▶ [RECORDS PROVIDED]:
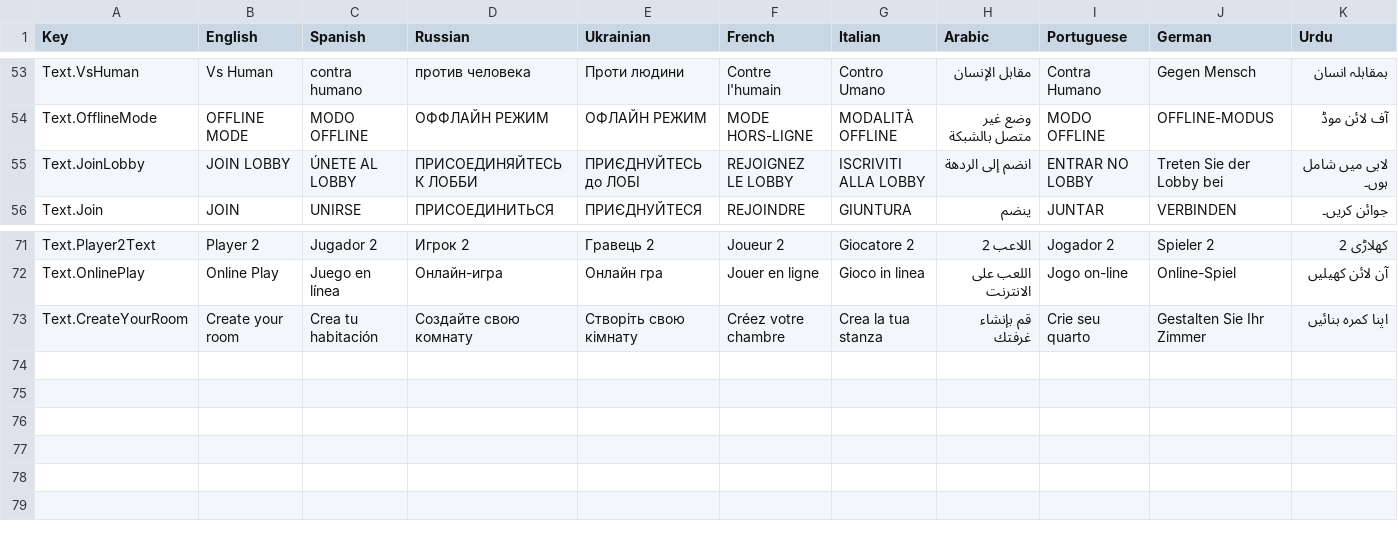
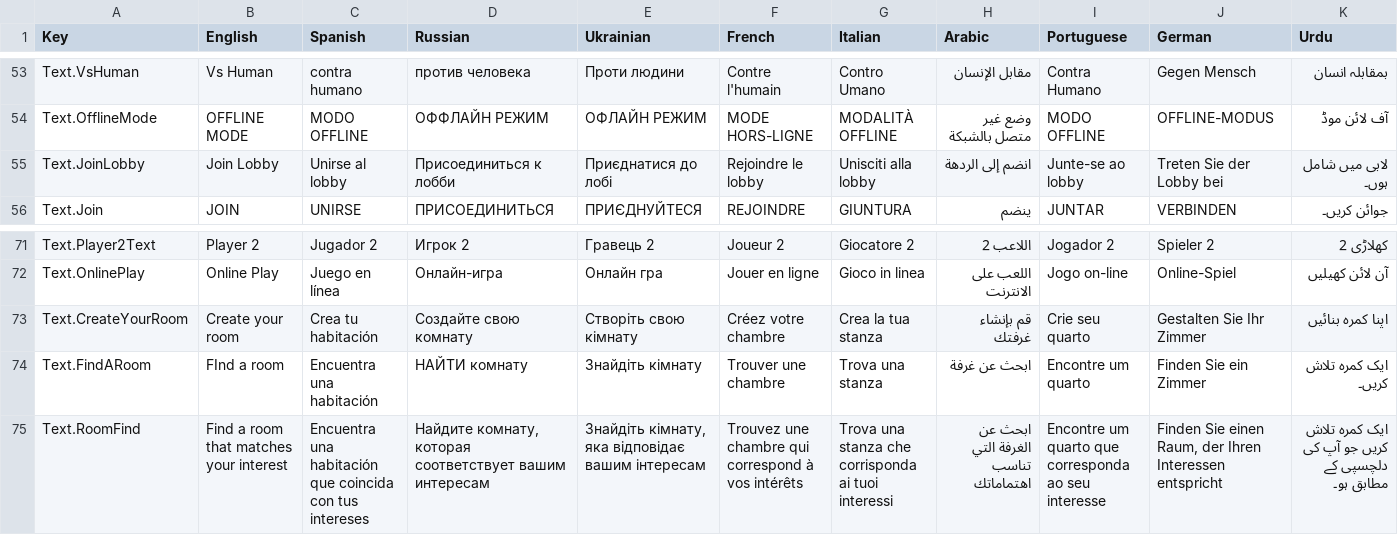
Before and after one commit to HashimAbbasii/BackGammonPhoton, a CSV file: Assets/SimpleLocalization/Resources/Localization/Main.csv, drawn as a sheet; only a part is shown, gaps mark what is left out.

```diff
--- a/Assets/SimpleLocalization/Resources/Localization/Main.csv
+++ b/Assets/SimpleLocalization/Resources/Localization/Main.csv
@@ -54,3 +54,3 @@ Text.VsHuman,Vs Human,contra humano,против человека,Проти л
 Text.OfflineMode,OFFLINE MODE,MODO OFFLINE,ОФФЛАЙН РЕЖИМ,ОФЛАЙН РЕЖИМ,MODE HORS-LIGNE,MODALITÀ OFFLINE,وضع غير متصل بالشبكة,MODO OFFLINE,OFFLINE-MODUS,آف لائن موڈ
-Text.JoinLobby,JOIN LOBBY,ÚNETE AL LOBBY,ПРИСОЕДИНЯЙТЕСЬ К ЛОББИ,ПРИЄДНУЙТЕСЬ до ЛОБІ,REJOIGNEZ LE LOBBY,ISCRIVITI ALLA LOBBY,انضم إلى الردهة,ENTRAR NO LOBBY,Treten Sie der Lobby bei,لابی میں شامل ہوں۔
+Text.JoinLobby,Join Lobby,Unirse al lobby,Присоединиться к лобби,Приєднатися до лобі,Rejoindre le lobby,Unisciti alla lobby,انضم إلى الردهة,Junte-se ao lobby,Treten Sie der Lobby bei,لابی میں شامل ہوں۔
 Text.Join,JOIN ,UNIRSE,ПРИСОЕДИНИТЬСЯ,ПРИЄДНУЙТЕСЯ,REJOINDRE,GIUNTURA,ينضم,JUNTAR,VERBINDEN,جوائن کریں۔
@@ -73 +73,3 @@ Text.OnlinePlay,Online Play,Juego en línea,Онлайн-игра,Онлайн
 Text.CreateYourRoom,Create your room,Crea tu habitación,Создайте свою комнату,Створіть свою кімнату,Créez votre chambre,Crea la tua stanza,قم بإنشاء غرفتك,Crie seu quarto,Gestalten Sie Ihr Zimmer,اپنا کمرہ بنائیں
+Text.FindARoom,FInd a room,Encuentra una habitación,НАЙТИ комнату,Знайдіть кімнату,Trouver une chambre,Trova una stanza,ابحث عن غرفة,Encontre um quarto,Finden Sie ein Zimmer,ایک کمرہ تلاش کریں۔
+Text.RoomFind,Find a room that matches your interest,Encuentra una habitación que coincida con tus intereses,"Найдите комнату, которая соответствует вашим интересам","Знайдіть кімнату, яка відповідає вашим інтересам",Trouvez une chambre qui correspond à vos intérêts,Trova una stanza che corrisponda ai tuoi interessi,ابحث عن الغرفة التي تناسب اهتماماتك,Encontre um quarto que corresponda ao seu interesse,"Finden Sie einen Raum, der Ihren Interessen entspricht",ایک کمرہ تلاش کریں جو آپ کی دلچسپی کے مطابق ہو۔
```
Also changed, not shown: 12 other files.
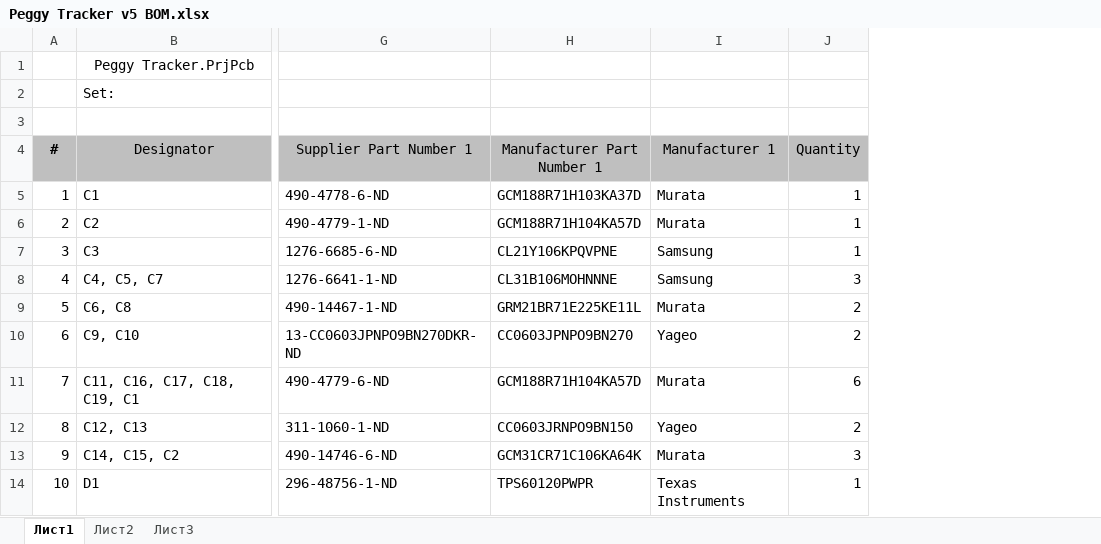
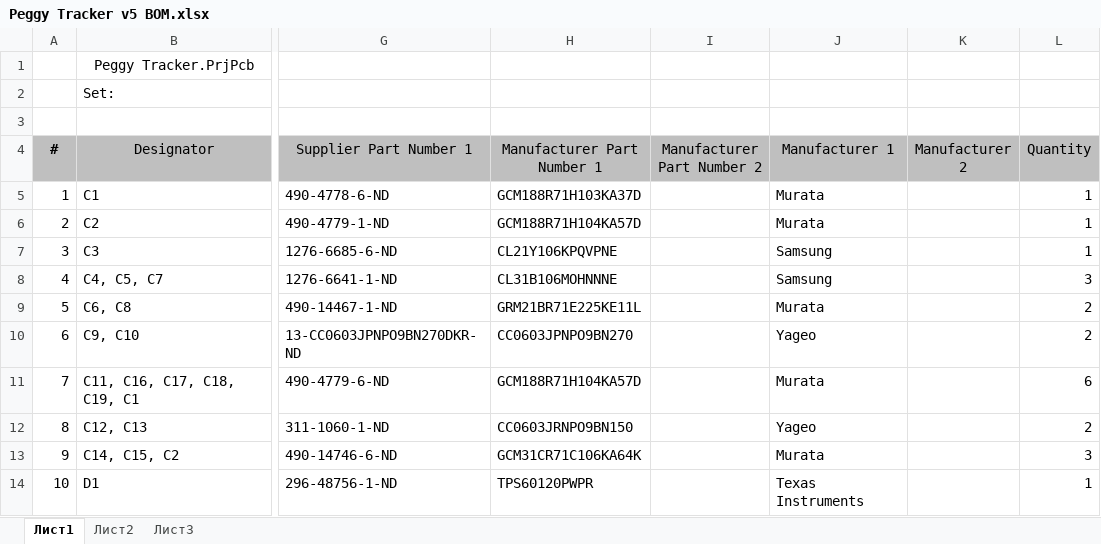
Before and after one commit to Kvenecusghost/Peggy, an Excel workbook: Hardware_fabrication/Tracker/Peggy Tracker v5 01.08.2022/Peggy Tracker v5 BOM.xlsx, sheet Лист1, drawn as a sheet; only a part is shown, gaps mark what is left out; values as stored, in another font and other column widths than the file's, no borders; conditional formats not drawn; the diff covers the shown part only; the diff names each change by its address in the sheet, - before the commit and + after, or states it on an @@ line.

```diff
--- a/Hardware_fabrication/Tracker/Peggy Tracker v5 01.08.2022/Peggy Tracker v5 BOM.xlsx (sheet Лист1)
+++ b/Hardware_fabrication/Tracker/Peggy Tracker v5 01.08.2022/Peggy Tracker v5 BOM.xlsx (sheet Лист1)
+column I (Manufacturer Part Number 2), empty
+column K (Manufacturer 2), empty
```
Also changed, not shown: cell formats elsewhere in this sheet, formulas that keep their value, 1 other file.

▶ [WHAT IS REQUIRED]: Only the pictures may be dropped; print every record exactly as given.

▶ [WRITTEN REPLY]:
Before and after one commit to HashimAbbasii/BackGammonPhoton, a CSV file: Assets/SimpleLocalization/Resources/Localization/Main.csv, drawn as a sheet; only a part is shown, gaps mark what is left out.

```diff
--- a/Assets/SimpleLocalization/Resources/Localization/Main.csv
+++ b/Assets/SimpleLocalization/Resources/Localization/Main.csv
@@ -54,3 +54,3 @@ Text.VsHuman,Vs Human,contra humano,против человека,Проти л
 Text.OfflineMode,OFFLINE MODE,MODO OFFLINE,ОФФЛАЙН РЕЖИМ,ОФЛАЙН РЕЖИМ,MODE HORS-LIGNE,MODALITÀ OFFLINE,وضع غير متصل بالشبكة,MODO OFFLINE,OFFLINE-MODUS,آف لائن موڈ
-Text.JoinLobby,JOIN LOBBY,ÚNETE AL LOBBY,ПРИСОЕДИНЯЙТЕСЬ К ЛОББИ,ПРИЄДНУЙТЕСЬ до ЛОБІ,REJOIGNEZ LE LOBBY,ISCRIVITI ALLA LOBBY,انضم إلى الردهة,ENTRAR NO LOBBY,Treten Sie der Lobby bei,لابی میں شامل ہوں۔
+Text.JoinLobby,Join Lobby,Unirse al lobby,Присоединиться к лобби,Приєднатися до лобі,Rejoindre le lobby,Unisciti alla lobby,انضم إلى الردهة,Junte-se ao lobby,Treten Sie der Lobby bei,لابی میں شامل ہوں۔
 Text.Join,JOIN ,UNIRSE,ПРИСОЕДИНИТЬСЯ,ПРИЄДНУЙТЕСЯ,REJOINDRE,GIUNTURA,ينضم,JUNTAR,VERBINDEN,جوائن کریں۔
@@ -73 +73,3 @@ Text.OnlinePlay,Online Play,Juego en línea,Онлайн-игра,Онлайн
 Text.CreateYourRoom,Create your room,Crea tu habitación,Создайте свою комнату,Створіть свою кімнату,Créez votre chambre,Crea la tua stanza,قم بإنشاء غرفتك,Crie seu quarto,Gestalten Sie Ihr Zimmer,اپنا کمرہ بنائیں
+Text.FindARoom,FInd a room,Encuentra una habitación,НАЙТИ комнату,Знайдіть кімнату,Trouver une chambre,Trova una stanza,ابحث عن غرفة,Encontre um quarto,Finden Sie ein Zimmer,ایک کمرہ تلاش کریں۔
+Text.RoomFind,Find a room that matches your interest,Encuentra una habitación que coincida con tus intereses,"Найдите комнату, которая соответствует вашим интересам","Знайдіть кімнату, яка відповідає вашим інтересам",Trouvez une chambre qui correspond à vos intérêts,Trova una stanza che corrisponda ai tuoi interessi,ابحث عن الغرفة التي تناسب اهتماماتك,Encontre um quarto que corresponda ao seu interesse,"Finden Sie einen Raum, der Ihren Interessen entspricht",ایک کمرہ تلاش کریں جو آپ کی دلچسپی کے مطابق ہو۔
```
Also changed, not shown: 12 other files.
Before and after one commit to Kvenecusghost/Peggy, an Excel workbook: Hardware_fabrication/Tracker/Peggy Tracker v5 01.08.2022/Peggy Tracker v5 BOM.xlsx, sheet Лист1, drawn as a sheet; only a part is shown, gaps mark what is left out; values as stored, in another font and other column widths than the file's, no borders; conditional formats not drawn; the diff covers the shown part only; the diff names each change by its address in the sheet, - before the commit and + after, or states it on an @@ line.

```diff
--- a/Hardware_fabrication/Tracker/Peggy Tracker v5 01.08.2022/Peggy Tracker v5 BOM.xlsx (sheet Лист1)
+++ b/Hardware_fabrication/Tracker/Peggy Tracker v5 01.08.2022/Peggy Tracker v5 BOM.xlsx (sheet Лист1)
+column I (Manufacturer Part Number 2), empty
+column K (Manufacturer 2), empty
```
Also changed, not shown: cell formats elsewhere in this sheet, formulas that keep their value, 1 other file.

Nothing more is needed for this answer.